Record with extGear and plugs.png
Is that how you’re set up? You might have a different way that works also.

Is that how you’re set up? You might have a different way that works also.[/quote]

hey bob
thanks for your interest in my issue :slight_smile:
this is exactly how i set it up.

my idea was to have this setup, but record just the audio input, so the whole chain but without the plugs after the external gear plug-in. but then i get said error message.

so for now i deactivate the plugins i don´t want to print and add them as clip-plugins to the recorded clip.

i´m having other issues now, like dropouts in playback when recording, hickups etc.
i have a buffer of 512samples and i´m basically just playing back 44.1kHz 24bit stereofile through my chain, so external gear + 2-3 plugins and recording it.
it is really enervating to be honest.
it´s 1:1 the same setup as i use with pro tools and there it just works flawless. so i wonder what that is?
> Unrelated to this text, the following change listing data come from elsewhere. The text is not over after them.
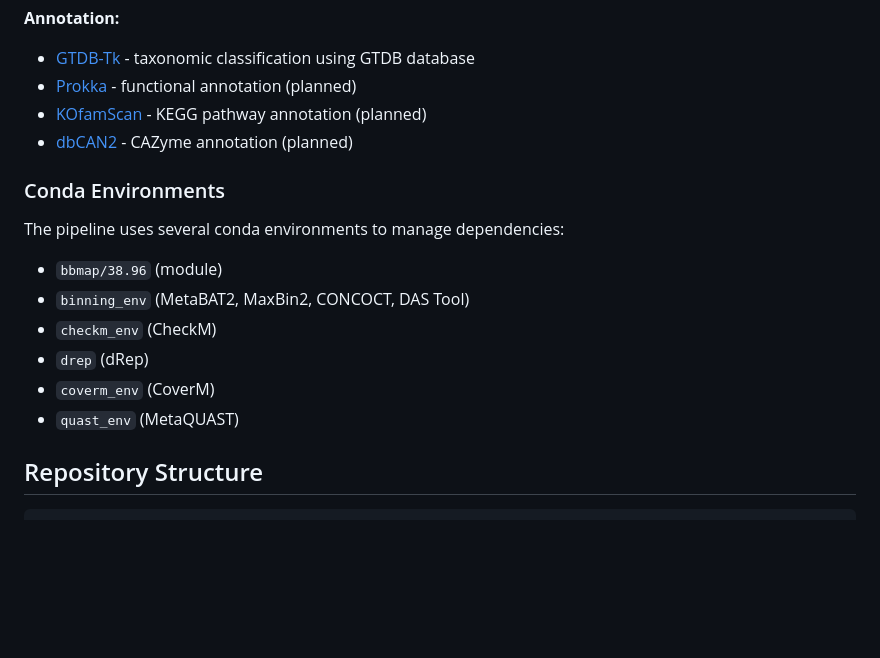
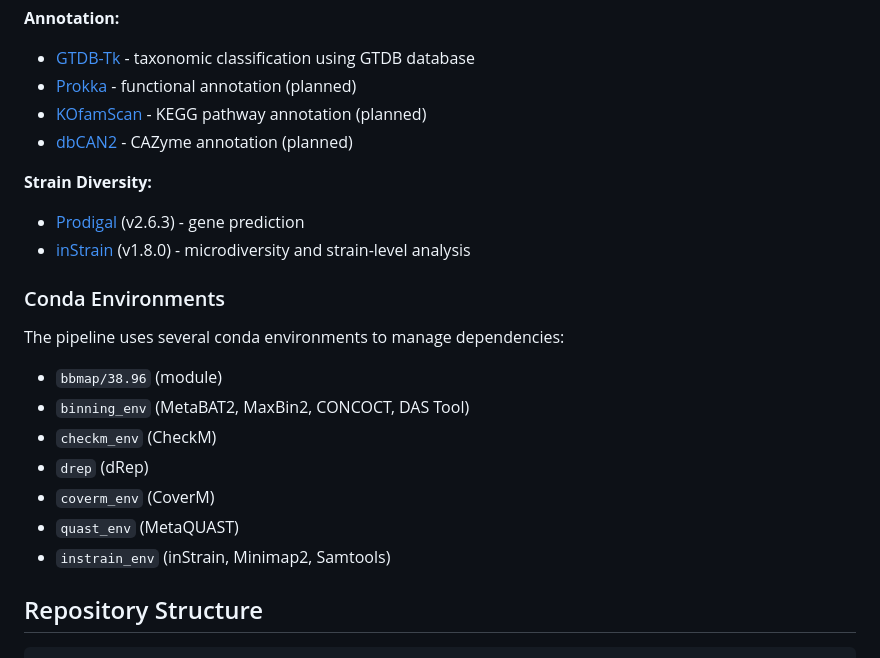
Before and after one commit to nickole97/SYMBUS, a Markdown page: README.md, the part around one of its changes. Rendered like a GitHub page; blank space fills up the shorter version.

```diff
--- a/README.md
+++ b/README.md
@@ -62,6 +63,12 @@ The pipeline uses the following bioinformatics tools:
 - [KOfamScan](https://github.com/takaram/kofam_scan) - KEGG pathway annotation (planned)
 - [dbCAN2](https://github.com/linnabrown/run_dbcan) - CAZyme annotation (planned)
 
+**Strain Diversity:**
+
+* [Prodigal](https://github.com/hyattpd/Prodigal) (v2.6.3) - gene prediction
+* [inStrain](https://github.com/MrOlm/inStrain) (v1.8.0) - microdiversity and strain-level analysis
+
+
 ### Conda Environments
 
 The pipeline uses several conda environments to manage dependencies:
@@ -71,6 +78,7 @@ The pipeline uses several conda environments to manage dependencies:
 - `drep` (dRep)
 - `coverm_env` (CoverM)
 - `quast_env` (MetaQUAST)
+- `instrain_env` (inStrain, Minimap2, Samtools)
 
 ## Repository Structure
 
```
Also changed, not shown: other parts of README.md (+78 -14 lines).
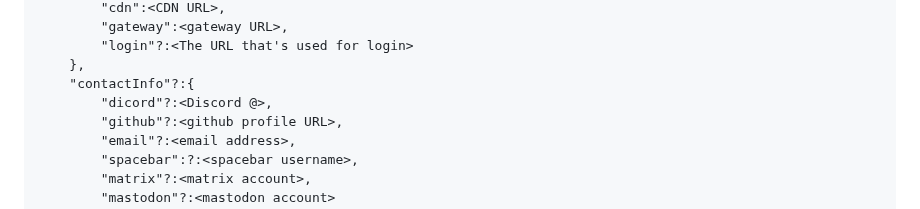
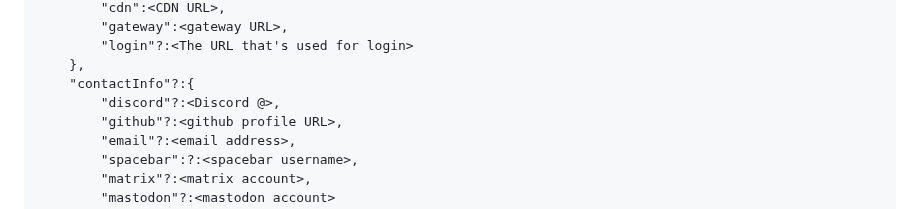
Before and after one commit to MathMan05/JankClient, a Markdown page: InstanceInfo.md, the part around the change. Rendered like a GitHub page.

Commit message:
fix dumb typo

```diff
--- a/InstanceInfo.md
+++ b/InstanceInfo.md
@@ -18,7 +18,7 @@ inside of webpage you'll see a file called `instances.json` in that file you'll
         "login"?:<The URL that's used for login>
     },
     "contactInfo"?:{
-        "dicord"?:<Discord @>,
+        "discord"?:<Discord @>,
         "github"?:<github profile URL>,
         "email"?:<email address>,
         "spacebar":?:<spacebar username>,
```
it must be an error in wavelabs audio engine, i have no other explanation.
i´m still on 8.0.1, so maybe an update to 8.5.1 helps?
anyone else is having this problem? i´m using a lynx aurora 16 to interface to my converters via aes/ebu, with the latest lynx firmware/drivers etc.


I would keep increasing the buffers in Wavelab and the Lynx until the dropouts and hickups go away. Because they probably will. Then you can back off, or at least know it’s not something unfixable.
You could try the 8.5 demo, maybe it would help, maybe it would be the same.
Are you on Mac or Windows? Is the Lynx set to Internal clock? Does the Lynx indicate lock? And your converters are both locked to the Lynx? (kind of academic questions if it works fine with Pro Tools on the same machine, but just asking anyway). I do think more extreme buffer settings would probably make a difference with your Wavelab/Lynx setup, and then go from there.

i´m on a mac.
yes i increased the buffer size. i mean 512 is ok, on 1024 there really shouldn´t be any problem.
the lavry is the main clock, lynx synced to that. all fine in every other program, i don´t think thats the problem.
all fine in pro tools and any other software on my system.

the plug-ins i´m using are sonnox and dmg, they really should be fine.

i´m too busy finishing jobs right now.
but after that i´ll switch to 8.5.1 and see from there. i also have to do a research on the rec-audio-input thing.
moving back to pro tools i realized all the good things about wavelab - if everything works :frowning:
it´s a pity, but alone the rms-weighted comparision feature is great…